Feeds
80%

Cowon D2 premium digital media player

Pretty, practical and pricey

Secure remote control for conventional and virtual desktops

I tried the D2 with a range of musical genres and enjoyed all of them. I also enjoyed the player's fantastic battery life. Cowon claims you'll get 52 hours' audio playback - I got more than 55, though that's with all the audio enhancement stuff turned off. But if you do want bass boost, an EQ setting, MP3 enhancement etc applied, there's still plenty of overhead for a long listening duration.

cowon d2 digital media player - video playback

With a screen like this one, of course the D2 does video, and the pre-loaded clips look fantastic. I didn't watch any of my own, as I was unable to get the player to recognise them. I tried files with .WMV, .AVI, .MOV and .MP4 extensions all without success. The bundled chips are .AVI files that encapsulated DiVX 6, but I don't have any software to do the necessary conversions and Cowon doesn't appear to bundle any. The app the player ships with appears to be a media management and file transfer tool, though the D2 is a USB Mass Storage device, so drag and drop works just as well. There's no indication in the documentation what kind of video files the D2 prefers, beyond the "Movie File" the back of the box mentions.

Cowon claims the D2 will run for ten hours in movie mode, and on the basis of the player's audio performance, I wouldn't disagree.

Beyond video playback formats, the other issue I had with the D2 centres on how it handles storage. It's no surprise the internal Flash memory and the contents of an inserted SD card form two separate directory trees, but I'd have liked the D2 to be smart enough to present the contents of both to the user as a single entity. If you do keep music on an SD card, to access it you have to navigate up to the D2's root directory, 'D2', then down through the SD card's folder structure, contained in a folder called 'D2 EXT'.

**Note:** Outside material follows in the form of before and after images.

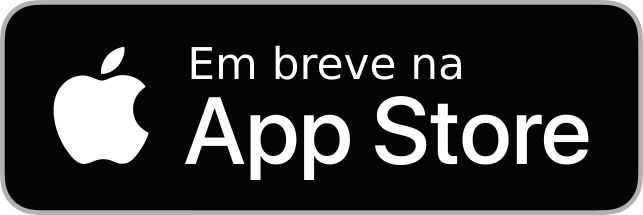
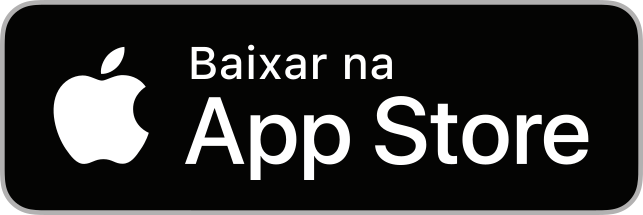
add ios badge and deep link to footer

Changed region(s): [[0.311, 0.1953, 0.7154, 0.3907]]

diff --git a/site/layouts/partials/footer.html b/site/layouts/partials/footer.html
@@ -29,7 +29,7 @@
 			<div class="mb3">
 				<h3 class="f4 b lh-title mb1 primary">{{ T "find-out-more" }}</h3>
 				<ul>
-					<li><a href="https://play.google.com/store/apps/details?id=com.wevond.vondme&utm_source=landing&utm_campaign=app_promotion&pcampaignid=pcampaignidMKT-Other-global-all-co-prtnr-py-PartBadge-Mar2515-1" target="_blank" class="link">{{ T "last-offers" }}</a></li>
+					<li><a href="https://vond.page.link/app" target="_blank" class="link">{{ T "last-offers" }}</a></li>
 					<li><a href="/{{ $lang }}/contact" class="link">{{ T "get-in-touch" }}</a></li>
 				</ul>
 			</div>
@@ -55,15 +55,20 @@
                 >
                   <img 
                     alt="{{ T "google-play" }}"
-                    src="/images/uploads/get-it-on-google-play_{{ cond (eq .Language.Lang "pt") "pt-br" "en" }}.png"
+                    src="/images/uploads/get-it-on-google-play_{{ cond (eq .Language.Lang "pt") "pt-br" "us" }}.png"
                   />
                 </a>
               </div>
               <div class="ml1-ns">
-                <img
-                  alt="{{ T "app-store" }}"
-                  src="/images/uploads/download-on-the-app-store_{{ cond (eq .Language.Lang "pt") "pt-br" "en" }}.png"
-                />
+                <a
+                  href="https://apps.apple.com/us/app/vondme-marketplace/id1484868517"
+                  target="_blank"
+                >
+                  <img
+                    alt="{{ T "app-store" }}"
+                    src="/images/uploads/download-on-the-app-store_{{ cond (eq .Language.Lang "pt") "pt-br" "us" }}.png"
+                  />
+                </a>
               </div>
             </div>
           </div>
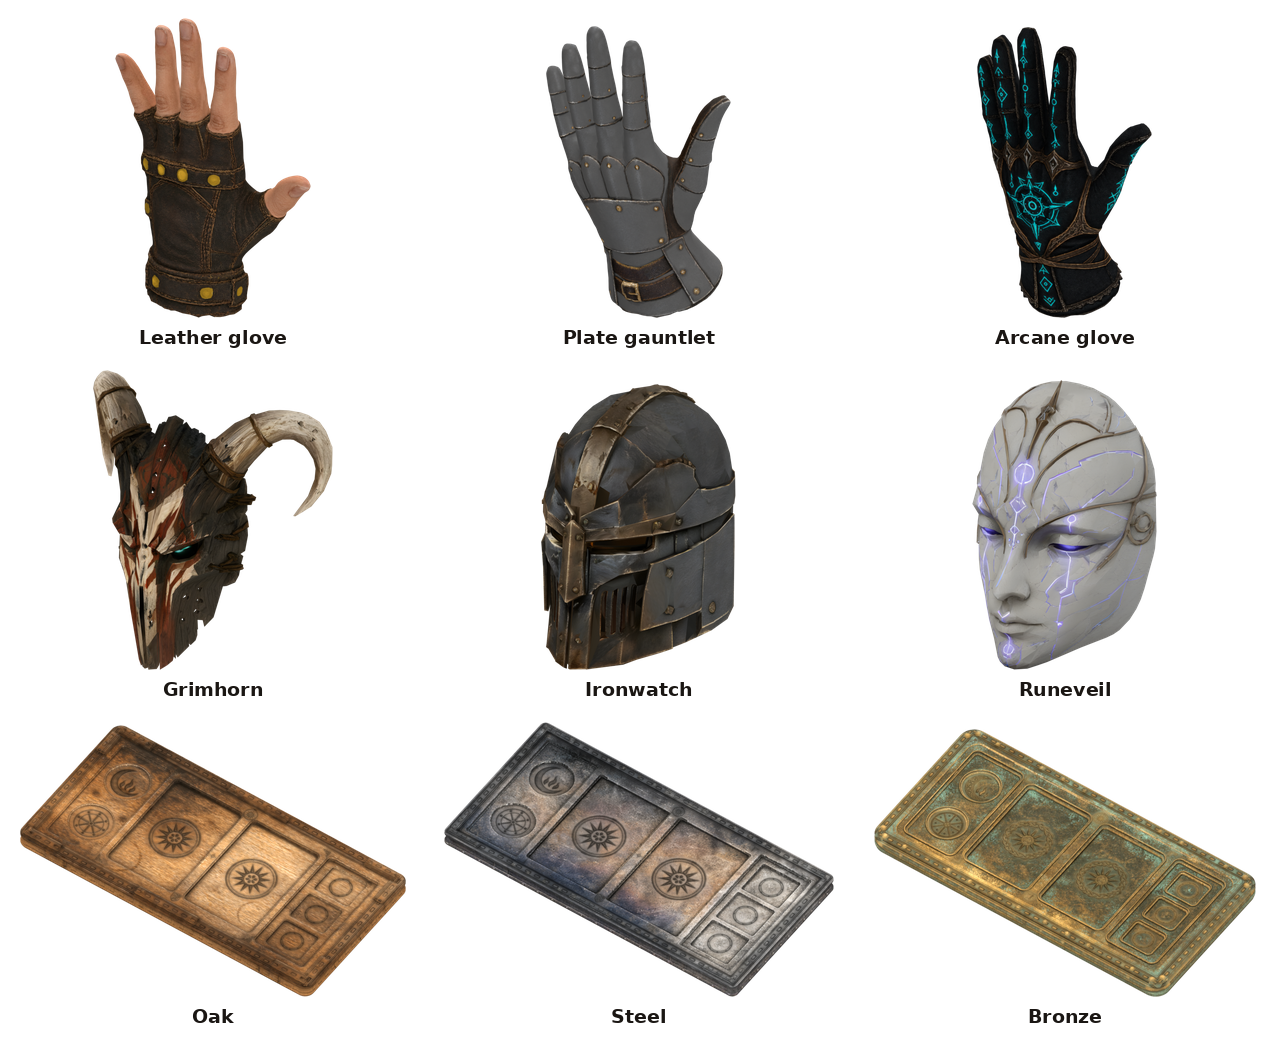
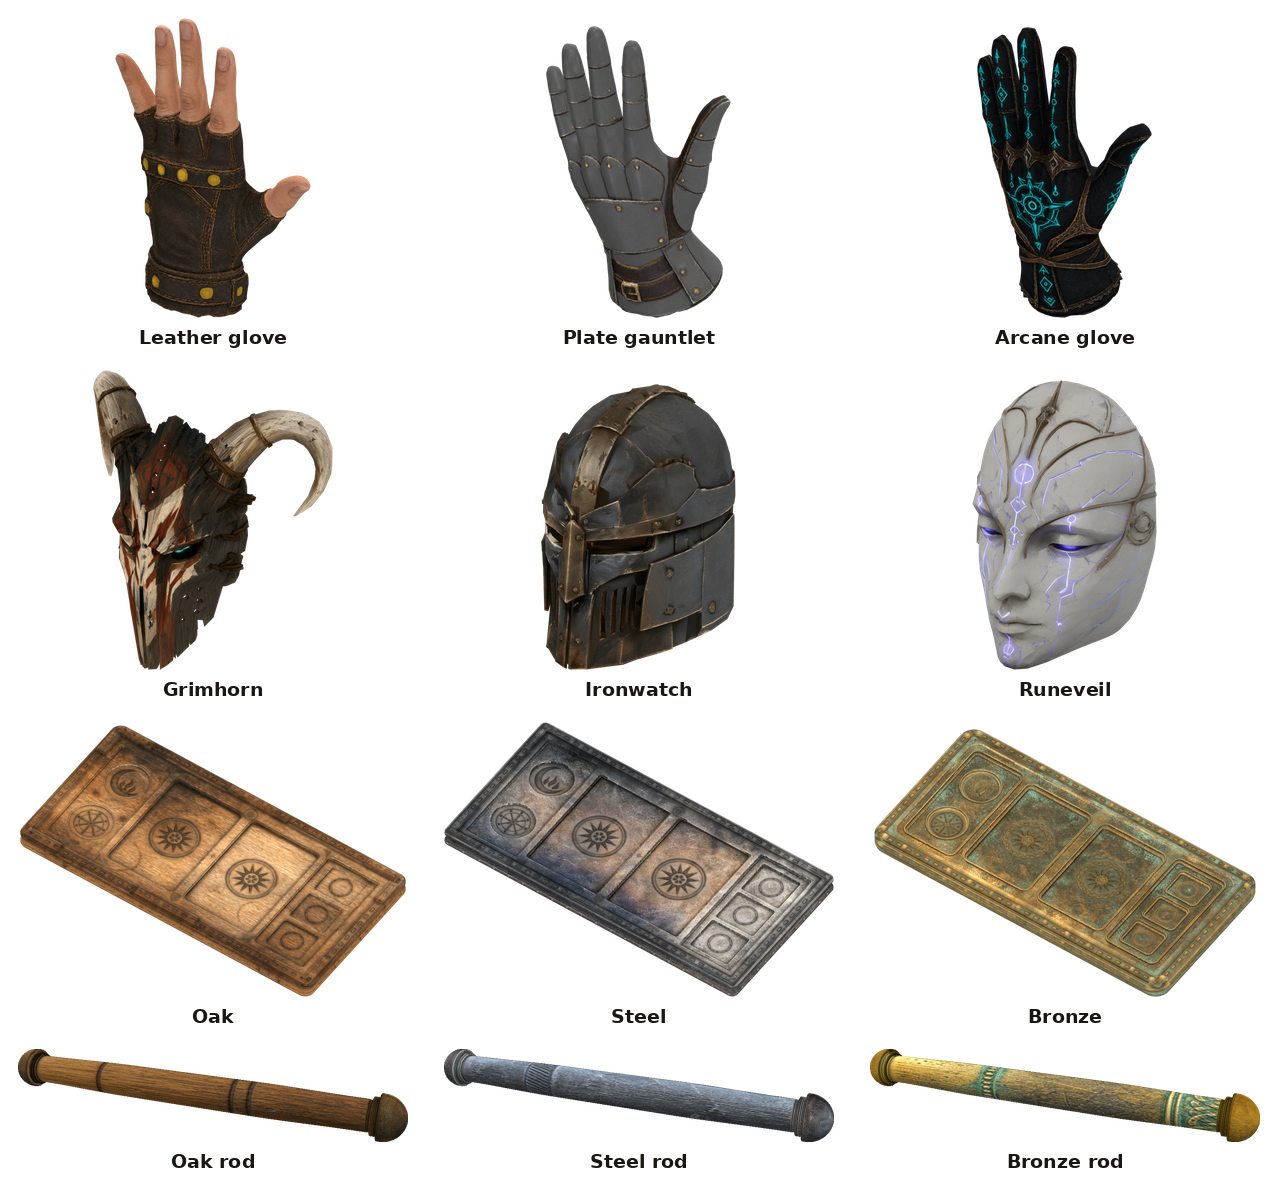
docs(readme): the rods join the styles matrix, under their boards
The standalone sheet went in the wrong place. The rods belong in the matrix that
already renders the selectable assets, in the column under the board each one
comes with — so the picture says which rod belongs to which board instead of
leaving the reader to pair them.

THREE, not four. The fourth rod is the windows' and is not a selectable board
style, so it gets no column: a chooser matrix should only show things that can be
chosen. It is named in the prose instead.

The row is added to unity/asset-preview/build_readme_images.py so it is
reproducible, and PreviewGrabBar grew an 'asset' shot that clears to alpha 0 for
exactly this — the matrix composites TRANSPARENT renders onto white, and the
station's usual dark ground would have arrived as a dark rectangle. Same mesh,
same material, same code; only the clear colour differs. The three renders are
committed to unity/asset-preview/render/ beside where the others belong.

THE SHIPPED PNG WAS APPENDED TO, NOT REBUILT, and that is worth stating plainly:
the nine source renders for the hands, masks and boards are not in the tree, so
the generator cannot currently run. The row was therefore composited onto the
existing image using the generator's OWN arithmetic — width 1280, cw = width // 3,
pad 18, label_h 34, cell_h 300, common baseline, DejaVu Bold 19, ink (26,22,19) —
and the script asserts the matrix is still 1280 wide before touching it. Re-running
[…]

diff --git a/unity/GloomhavenVR.Assets/Assets/Editor/PreviewGrabBar.cs b/unity/GloomhavenVR.Assets/Assets/Editor/PreviewGrabBar.cs
@@ -84,6 +84,12 @@ namespace GloomhavenVR
                 // band repeating rather than stretching is that the DETAIL DENSITY stays put while
                 // the bar does not. That is a claim about three pictures, not one: rendered side by
                 // side, the scratches and the ornament must come out the same SIZE in all of them.
+                // THE README ASSET SHOT: transparent ground, square-ish framing, so the rod can be
+                // dropped into unity/asset-preview/build_readme_images.py's styles matrix beside
+                // the hands, masks and boards. That matrix composites TRANSPARENT renders onto
+                // white, so a rod shot on this station's usual dark ground would arrive as a dark
+                // rectangle. Same mesh, same material, same code — only the clear colour differs.
+                Shoot(style, overlay, BoardBarLength, "asset", outDir, asset: true);
                 Shoot(style, overlay, 0.16f, "len016", outDir);
                 Shoot(style, overlay, 0.34f, "len034", outDir);
                 Shoot(style, overlay, 0.70f, "len070", outDir);
@@ -97,7 +103,7 @@ namespace GloomhavenVR
         }
 
         private static void Shoot(string style, bool overlay, float length, string tag,
-                                  string outDir, bool axial = false)
+                                  string outDir, bool axial = false, bool asset = false)
         {
             var root = new GameObject("GrabBarPreviewRoot");
             try
@@ -154,7 +160,10 @@ namespace GloomhavenVR
                 var camGo = new GameObject("Cam");
                 Camera cam = camGo.AddComponent<Camera>();
                 cam.clearFlags = CameraClearFlags.SolidColor;
-                cam.backgroundColor = new Color(0.18f, 0.18f, 0.19f);
+                // Alpha 0 for the asset shot so the README matrix can composite it onto white.
+                cam.backgroundColor = asset
+                    ? new Color(0f, 0f, 0f, 0f)
+                    : new Color(0.18f, 0.18f, 0.19f, 1f);
                 cam.orthographic = false;
                 cam.fieldOfView = 24f;
                 // NEAR CLIP, and it is not housekeeping. Framing on a 0.35 m rod puts the camera
@@ -169,12 +178,14 @@ namespace GloomhavenVR
                 // which is the only thing this station exists to judge. Solve the distance from the
                 // horizontal half-angle instead, and leave 12 % margin.
                 float hFov = 2f * Mathf.Atan(Mathf.Tan(cam.fieldOfView * 0.5f * Mathf.Deg2Rad)
-                                             * ((float)rtW / rtH));
+                                             * (asset ? 1200f / 640f : (float)rtW / rtH));
                 // The sweep shots are framed on a FIXED width rather than on the rod, so a
                 // scratch that is the same size in metres comes out the same size in pixels in all
                 // three. Framing each on its own length would rescale every picture and hide
                 // exactly the thing the sweep exists to show.
-                float frame = tag.StartsWith("len") ? 0.72f : length * 1.34f;
+                float frame = tag.StartsWith("len") ? 0.72f
+                            : asset ? length * 1.12f
+                            : length * 1.34f;
                 float dist = (frame * 0.5f) / Mathf.Tan(hFov * 0.5f);
                 // A THREE-QUARTER HERO ANGLE, not a side elevation — the same view the design
                 // sheets were drawn at. Judging a flat side-on render against a three-quarter
@@ -186,11 +197,15 @@ namespace GloomhavenVR
                     : new Vector3(dist * 0.42f, dist * 0.30f, -dist * 0.86f);
                 camGo.transform.LookAt(Vector3.zero);
 
-                var rt = new RenderTexture(rtW, rtH, 24);
+                var rt = asset
+                    ? new RenderTexture(1200, 640, 24, RenderTextureFormat.ARGB32)
+                    : new RenderTexture(rtW, rtH, 24);
                 cam.targetTexture = rt;
                 cam.Render();
                 RenderTexture.active = rt;
-                var shot = new Texture2D(rt.width, rt.height, TextureFormat.RGB24, false);
+                var shot = new Texture2D(rt.width, rt.height,
+                                         asset ? TextureFormat.RGBA32 : TextureFormat.RGB24,
+                                         false);
                 shot.ReadPixels(new Rect(0, 0, rt.width, rt.height), 0, 0);
                 shot.Apply();
                 RenderTexture.active = null;

diff --git a/unity/asset-preview/build_readme_images.py b/unity/asset-preview/build_readme_images.py
@@ -179,7 +179,19 @@ styles_matrix([[('hand_glove.png', 'Leather glove'), ('hand_plate.png', 'Plate g
                [('mask_2.png', 'Grimhorn'), ('mask_0.png', 'Ironwatch'),
                 ('mask_1.png', 'Runeveil')],
                [('board_oak.png', 'Oak'), ('board_steel.png', 'Steel'),
-                ('board_bronze.png', 'Bronze')]], 'styles.png')
+                ('board_bronze.png', 'Bronze')],
+               # THE GRAB ROD EACH BOARD COMES WITH, directly under its board so the column says
+               # which belongs to which. THREE, not four: the fourth rod is the windows' and is not
+               # a selectable board style, so it has no column here — a chooser matrix should only
+               # show things that can be chosen. (User, 2026-08-28: "Mach sie unter den Boards in
+               # der Matrix die du eh schon renderst.")
+               #
+               # These come from unity/GloomhavenVR.Assets/Assets/Editor/PreviewGrabBar.cs's
+               # "asset" shot, which clears to alpha 0 for exactly this: the matrix composites
+               # TRANSPARENT renders onto white, and the station's usual dark ground would arrive
+               # here as a dark rectangle.
+               [('rod_oak.png', 'Oak rod'), ('rod_steel.png', 'Steel rod'),
+                ('rod_bronze.png', 'Bronze rod')]], 'styles.png')
 logo()
 poster('card-fan.mp4', 'card-fan-poster.jpg', '0:05')
 poster('figure-grab.mp4', 'figure-grab-poster.jpg', '0:06')

diff --git a/README.md b/README.md
@@ -76,16 +76,13 @@ Three pairs of hands, three masks, three control boards. One dropdown each, chan
 and the other players see the choice. All modelled for this project.
 
 <p align="center">
-  <img src="docs/img/styles.png" width="680" alt="Three hands, three masks, three control boards">
+  <img src="docs/img/styles.png" width="680" alt="Three hands, three masks, three control boards, and the grab rod each board comes with">
 </p>
 
-Four turned grab rods go with them — one in each board's own material, and a quieter walnut one for
-the windows. Modelled from a lathe profile and textured per rod, down to the incised fillets, the
-knurled collars and the worn band where a hand has held it.
-
-<p align="center">
-  <img src="docs/img/grabbars.png" width="680" alt="Four grab rods: oak, steel, bronze, and the walnut window rod">
-</p>
+Each board comes with its own turned grab rod, in the bottom row — modelled from a lathe profile and
+textured one by one, down to the incised fillets, the knurled collars and the worn band where a hand
+has held it. Windows get a fourth, quieter walnut rod; it is not shown here because it is not a
+board style you pick.
 
 ## Environments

This is really the only area where the D2 feels like an Asian music player of yore. Well, that and the spartan documentation.

Which is a shame given how much the D2 costs. I've seen the player listed at £150-180. A 4GB iPod Nano costs £129 or £169 for an 8GB model. Neither plays video of course, but then the 30GB 5G iPod, which does, is only £189. Of course, the D2 packs in plenty of sound enhancement technology for the money, but I suspect most users will value storage capacity over such tweaks any day.

Verdict

Cowon's D2 has the most stylish yet functional user interfaces I've seen on a mobile device and one that makes the most of the gorgeous screen it's display on. The battery life's fantastic, and so is the scope for sound enhancement the D2 includes. The only problem is the price which is as hefty as the D2 is lithe.

Beginner's guide to SSL certificates

80%

Cowon D2 premium digital media player

It's gorgeous. It's sexy. But it's also pricey...
Price: £150-180 inc VAT RRP

More from The Register

next story
Ford's B-Max: Fiesta-based runaround that goes THUNK
... when you close the slidey doors, that is ...
Official: European members prefer to fondle Apple iPads
Only 7 of 50 parliamentarians plump for Samsung Galaxy S
Fujitsu CTO: We'll be 3D-printing tech execs in 15 years
Fleshy techie disses network neutrality, helmet-less motorcyclists
Space Commanders rebel as Elite:Dangerous kills offline mode
Frontier cops an epic kicking in its own forums ahead of December revival
prev story

Whitepapers

Why cloud backup?
Combining the latest advancements in disk-based backup with secure, integrated, cloud technologies offer organizations fast and assured recovery of their critical enterprise data.
Getting started with customer-focused identity management
Learn why identity is a fundamental requirement to digital growth, and how without it there is no way to identify and engage customers in a meaningful way.
How to determine if cloud backup is right for your servers
Two key factors, technical feasibility and TCO economics, that backup and IT operations managers should consider when assessing cloud backup.
Reg Reader Research: SaaS based Email and Office Productivity Tools
Read this Reg reader report which provides advice and guidance for SMBs towards the use of SaaS based email and Office productivity tools.
Getting ahead of the compliance curve
Learn about new services that make it easy to discover and manage certificates across the enterprise and how to get ahead of the compliance curve.